_EXERCISE DETAILS:_ If a line in the entries below holds the string "left", copy it.

_RECORDED INFORMATION:_
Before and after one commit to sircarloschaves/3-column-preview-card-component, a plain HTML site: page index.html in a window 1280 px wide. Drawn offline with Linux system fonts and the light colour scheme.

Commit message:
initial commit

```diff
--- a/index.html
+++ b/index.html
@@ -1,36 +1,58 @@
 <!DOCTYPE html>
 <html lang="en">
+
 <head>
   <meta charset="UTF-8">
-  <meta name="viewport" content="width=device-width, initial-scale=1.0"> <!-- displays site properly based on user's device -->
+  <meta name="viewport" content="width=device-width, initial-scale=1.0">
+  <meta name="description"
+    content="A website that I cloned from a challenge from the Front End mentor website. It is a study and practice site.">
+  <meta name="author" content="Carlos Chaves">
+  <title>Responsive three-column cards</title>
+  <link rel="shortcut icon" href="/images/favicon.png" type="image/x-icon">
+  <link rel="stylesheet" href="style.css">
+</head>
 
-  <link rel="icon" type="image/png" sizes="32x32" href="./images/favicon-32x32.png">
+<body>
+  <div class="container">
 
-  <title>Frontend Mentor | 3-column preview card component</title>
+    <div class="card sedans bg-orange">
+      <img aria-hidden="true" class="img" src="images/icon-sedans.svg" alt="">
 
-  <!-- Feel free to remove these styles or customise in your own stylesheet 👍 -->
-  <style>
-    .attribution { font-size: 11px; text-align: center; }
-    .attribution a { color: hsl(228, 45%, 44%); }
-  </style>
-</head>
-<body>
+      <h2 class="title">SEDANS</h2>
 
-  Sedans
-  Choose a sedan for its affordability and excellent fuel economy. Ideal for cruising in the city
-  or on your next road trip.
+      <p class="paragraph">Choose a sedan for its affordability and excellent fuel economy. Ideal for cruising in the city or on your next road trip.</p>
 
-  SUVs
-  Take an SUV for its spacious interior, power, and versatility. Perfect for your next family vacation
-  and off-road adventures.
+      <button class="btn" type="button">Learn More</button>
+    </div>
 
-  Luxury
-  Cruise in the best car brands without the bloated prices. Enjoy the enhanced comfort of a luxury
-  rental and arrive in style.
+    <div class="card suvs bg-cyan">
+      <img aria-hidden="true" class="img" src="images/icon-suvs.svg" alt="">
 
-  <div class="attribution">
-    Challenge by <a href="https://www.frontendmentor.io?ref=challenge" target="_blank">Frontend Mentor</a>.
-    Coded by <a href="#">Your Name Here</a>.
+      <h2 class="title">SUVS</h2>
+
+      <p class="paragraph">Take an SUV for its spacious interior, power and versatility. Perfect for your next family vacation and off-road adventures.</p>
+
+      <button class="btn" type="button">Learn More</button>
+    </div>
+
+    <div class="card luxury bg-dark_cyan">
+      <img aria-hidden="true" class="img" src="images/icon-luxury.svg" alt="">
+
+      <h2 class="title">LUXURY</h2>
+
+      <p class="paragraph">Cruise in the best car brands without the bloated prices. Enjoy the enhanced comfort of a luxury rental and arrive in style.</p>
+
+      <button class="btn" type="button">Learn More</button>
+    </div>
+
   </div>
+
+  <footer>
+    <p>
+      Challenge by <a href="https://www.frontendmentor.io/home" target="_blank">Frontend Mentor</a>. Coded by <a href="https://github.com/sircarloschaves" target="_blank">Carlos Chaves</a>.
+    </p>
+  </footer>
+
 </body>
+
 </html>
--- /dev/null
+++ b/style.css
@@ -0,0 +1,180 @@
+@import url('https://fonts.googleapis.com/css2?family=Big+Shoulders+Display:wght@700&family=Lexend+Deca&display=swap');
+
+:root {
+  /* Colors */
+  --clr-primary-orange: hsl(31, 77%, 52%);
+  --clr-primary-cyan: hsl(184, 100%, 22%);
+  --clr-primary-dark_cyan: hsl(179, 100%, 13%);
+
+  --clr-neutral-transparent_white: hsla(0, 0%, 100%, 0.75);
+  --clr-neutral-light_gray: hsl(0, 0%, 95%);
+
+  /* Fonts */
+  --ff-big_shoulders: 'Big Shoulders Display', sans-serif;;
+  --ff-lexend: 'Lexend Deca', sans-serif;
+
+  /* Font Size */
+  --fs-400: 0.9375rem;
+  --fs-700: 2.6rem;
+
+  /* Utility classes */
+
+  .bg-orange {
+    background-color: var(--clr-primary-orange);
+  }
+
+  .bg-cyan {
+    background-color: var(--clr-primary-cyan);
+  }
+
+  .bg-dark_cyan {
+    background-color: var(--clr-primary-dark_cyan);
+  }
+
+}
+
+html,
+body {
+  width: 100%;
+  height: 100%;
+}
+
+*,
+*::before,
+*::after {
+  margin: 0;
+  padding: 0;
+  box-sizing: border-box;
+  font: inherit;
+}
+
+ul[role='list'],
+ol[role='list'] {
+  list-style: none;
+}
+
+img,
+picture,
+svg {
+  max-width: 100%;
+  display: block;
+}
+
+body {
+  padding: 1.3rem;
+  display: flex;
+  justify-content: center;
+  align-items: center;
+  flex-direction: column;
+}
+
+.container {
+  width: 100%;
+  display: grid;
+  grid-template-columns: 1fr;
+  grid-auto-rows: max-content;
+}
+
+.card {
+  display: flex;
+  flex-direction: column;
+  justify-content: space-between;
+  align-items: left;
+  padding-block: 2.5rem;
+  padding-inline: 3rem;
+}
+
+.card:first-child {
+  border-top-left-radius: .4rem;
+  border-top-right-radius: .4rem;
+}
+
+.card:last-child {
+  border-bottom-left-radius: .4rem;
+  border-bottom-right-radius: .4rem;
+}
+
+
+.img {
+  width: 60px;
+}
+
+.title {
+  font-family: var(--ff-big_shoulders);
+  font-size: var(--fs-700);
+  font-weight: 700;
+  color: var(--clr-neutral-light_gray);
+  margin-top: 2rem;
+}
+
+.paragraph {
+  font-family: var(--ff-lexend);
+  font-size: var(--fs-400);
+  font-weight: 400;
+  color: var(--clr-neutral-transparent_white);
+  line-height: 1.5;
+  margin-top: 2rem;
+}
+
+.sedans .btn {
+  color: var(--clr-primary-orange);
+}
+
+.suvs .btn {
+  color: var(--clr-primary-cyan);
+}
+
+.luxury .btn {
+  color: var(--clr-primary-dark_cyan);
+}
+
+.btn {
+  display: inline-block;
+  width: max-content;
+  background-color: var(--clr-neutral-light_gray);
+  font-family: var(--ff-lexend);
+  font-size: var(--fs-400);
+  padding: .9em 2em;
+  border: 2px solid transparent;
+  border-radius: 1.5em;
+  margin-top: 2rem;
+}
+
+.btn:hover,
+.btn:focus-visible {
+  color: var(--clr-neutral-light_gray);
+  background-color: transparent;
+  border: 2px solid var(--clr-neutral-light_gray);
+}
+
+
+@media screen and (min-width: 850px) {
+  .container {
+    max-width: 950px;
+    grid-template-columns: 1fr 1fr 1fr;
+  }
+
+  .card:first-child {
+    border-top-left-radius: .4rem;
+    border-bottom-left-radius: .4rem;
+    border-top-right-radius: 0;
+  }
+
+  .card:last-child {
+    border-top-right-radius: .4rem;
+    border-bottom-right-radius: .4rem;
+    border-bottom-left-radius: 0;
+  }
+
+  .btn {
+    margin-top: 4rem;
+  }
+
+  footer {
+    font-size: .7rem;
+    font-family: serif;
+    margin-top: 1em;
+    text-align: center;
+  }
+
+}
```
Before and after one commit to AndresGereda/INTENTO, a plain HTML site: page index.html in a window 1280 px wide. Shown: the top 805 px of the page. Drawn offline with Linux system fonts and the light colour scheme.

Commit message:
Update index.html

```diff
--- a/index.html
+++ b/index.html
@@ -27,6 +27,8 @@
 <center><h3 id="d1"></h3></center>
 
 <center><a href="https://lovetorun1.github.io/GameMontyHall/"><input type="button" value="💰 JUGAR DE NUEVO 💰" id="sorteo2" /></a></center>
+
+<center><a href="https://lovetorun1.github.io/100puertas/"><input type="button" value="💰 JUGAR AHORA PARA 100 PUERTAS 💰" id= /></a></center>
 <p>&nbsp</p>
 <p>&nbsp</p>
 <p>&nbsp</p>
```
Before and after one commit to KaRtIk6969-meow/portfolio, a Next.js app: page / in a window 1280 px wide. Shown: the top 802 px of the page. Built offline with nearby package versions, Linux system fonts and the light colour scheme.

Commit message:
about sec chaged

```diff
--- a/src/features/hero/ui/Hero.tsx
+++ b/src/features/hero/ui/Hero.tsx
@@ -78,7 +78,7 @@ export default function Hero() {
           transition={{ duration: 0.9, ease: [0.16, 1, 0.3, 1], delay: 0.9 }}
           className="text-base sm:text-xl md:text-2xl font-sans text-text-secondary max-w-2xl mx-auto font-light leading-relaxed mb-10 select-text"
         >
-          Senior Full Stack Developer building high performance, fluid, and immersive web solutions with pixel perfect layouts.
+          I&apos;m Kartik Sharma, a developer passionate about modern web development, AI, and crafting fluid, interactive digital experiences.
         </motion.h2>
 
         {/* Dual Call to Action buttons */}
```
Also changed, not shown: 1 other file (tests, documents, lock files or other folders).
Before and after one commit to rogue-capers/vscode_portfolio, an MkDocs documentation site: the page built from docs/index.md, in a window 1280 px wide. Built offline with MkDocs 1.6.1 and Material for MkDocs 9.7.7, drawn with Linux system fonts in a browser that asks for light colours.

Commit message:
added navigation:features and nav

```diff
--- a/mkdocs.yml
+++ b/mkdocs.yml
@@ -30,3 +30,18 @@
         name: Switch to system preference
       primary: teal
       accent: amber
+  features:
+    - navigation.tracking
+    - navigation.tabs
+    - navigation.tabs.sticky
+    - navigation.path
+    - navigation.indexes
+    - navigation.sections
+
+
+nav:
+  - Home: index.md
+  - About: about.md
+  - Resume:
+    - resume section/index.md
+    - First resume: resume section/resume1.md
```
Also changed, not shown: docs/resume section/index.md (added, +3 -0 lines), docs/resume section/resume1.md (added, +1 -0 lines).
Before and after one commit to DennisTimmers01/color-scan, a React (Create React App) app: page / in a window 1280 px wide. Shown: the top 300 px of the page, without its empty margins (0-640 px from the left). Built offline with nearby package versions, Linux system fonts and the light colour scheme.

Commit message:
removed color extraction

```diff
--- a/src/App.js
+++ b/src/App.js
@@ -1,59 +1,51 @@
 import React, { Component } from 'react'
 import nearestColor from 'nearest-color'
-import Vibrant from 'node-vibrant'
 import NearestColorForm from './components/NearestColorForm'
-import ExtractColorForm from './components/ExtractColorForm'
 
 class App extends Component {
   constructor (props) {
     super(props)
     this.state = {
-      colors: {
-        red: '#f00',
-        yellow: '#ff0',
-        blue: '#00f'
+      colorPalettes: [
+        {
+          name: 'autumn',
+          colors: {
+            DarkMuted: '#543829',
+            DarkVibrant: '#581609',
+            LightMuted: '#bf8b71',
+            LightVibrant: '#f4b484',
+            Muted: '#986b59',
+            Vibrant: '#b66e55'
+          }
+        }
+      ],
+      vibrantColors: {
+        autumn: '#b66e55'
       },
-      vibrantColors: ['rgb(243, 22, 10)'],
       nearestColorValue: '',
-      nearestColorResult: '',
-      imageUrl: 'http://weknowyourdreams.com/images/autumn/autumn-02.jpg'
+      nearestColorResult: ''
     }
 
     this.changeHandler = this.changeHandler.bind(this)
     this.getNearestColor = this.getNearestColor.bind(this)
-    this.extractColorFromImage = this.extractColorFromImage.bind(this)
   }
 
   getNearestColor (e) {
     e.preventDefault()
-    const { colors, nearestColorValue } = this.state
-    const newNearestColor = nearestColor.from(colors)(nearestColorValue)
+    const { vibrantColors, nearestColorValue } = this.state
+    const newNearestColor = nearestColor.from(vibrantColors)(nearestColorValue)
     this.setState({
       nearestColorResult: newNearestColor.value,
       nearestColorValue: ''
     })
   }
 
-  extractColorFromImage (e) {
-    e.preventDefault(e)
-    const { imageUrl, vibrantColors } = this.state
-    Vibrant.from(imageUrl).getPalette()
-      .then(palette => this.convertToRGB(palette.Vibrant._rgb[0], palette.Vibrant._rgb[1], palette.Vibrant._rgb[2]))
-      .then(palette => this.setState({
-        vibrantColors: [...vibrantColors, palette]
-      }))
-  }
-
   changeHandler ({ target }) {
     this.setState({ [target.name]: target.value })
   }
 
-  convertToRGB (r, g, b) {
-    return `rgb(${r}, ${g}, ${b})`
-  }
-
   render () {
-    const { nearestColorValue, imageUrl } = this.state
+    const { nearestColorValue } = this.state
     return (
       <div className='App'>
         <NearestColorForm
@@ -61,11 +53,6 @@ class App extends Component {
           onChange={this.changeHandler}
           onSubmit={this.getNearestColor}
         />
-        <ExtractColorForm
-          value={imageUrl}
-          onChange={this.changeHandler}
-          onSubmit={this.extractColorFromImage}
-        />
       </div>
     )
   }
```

_RESPONSE BOX:_
+  align-items: left;
+  border-top-left-radius: .4rem;
+  border-bottom-left-radius: .4rem;
+    border-top-left-radius: .4rem;
+    border-bottom-left-radius: .4rem;
+    border-bottom-left-radius: 0;
Before and after one commit to DennisTimmers01/color-scan, a React (Create React App) app: page / in a window 1280 px wide. Shown: the top 300 px of the page, without its empty margins (0-640 px from the left). Built offline with nearby package versions, Linux system fonts and the light colour scheme.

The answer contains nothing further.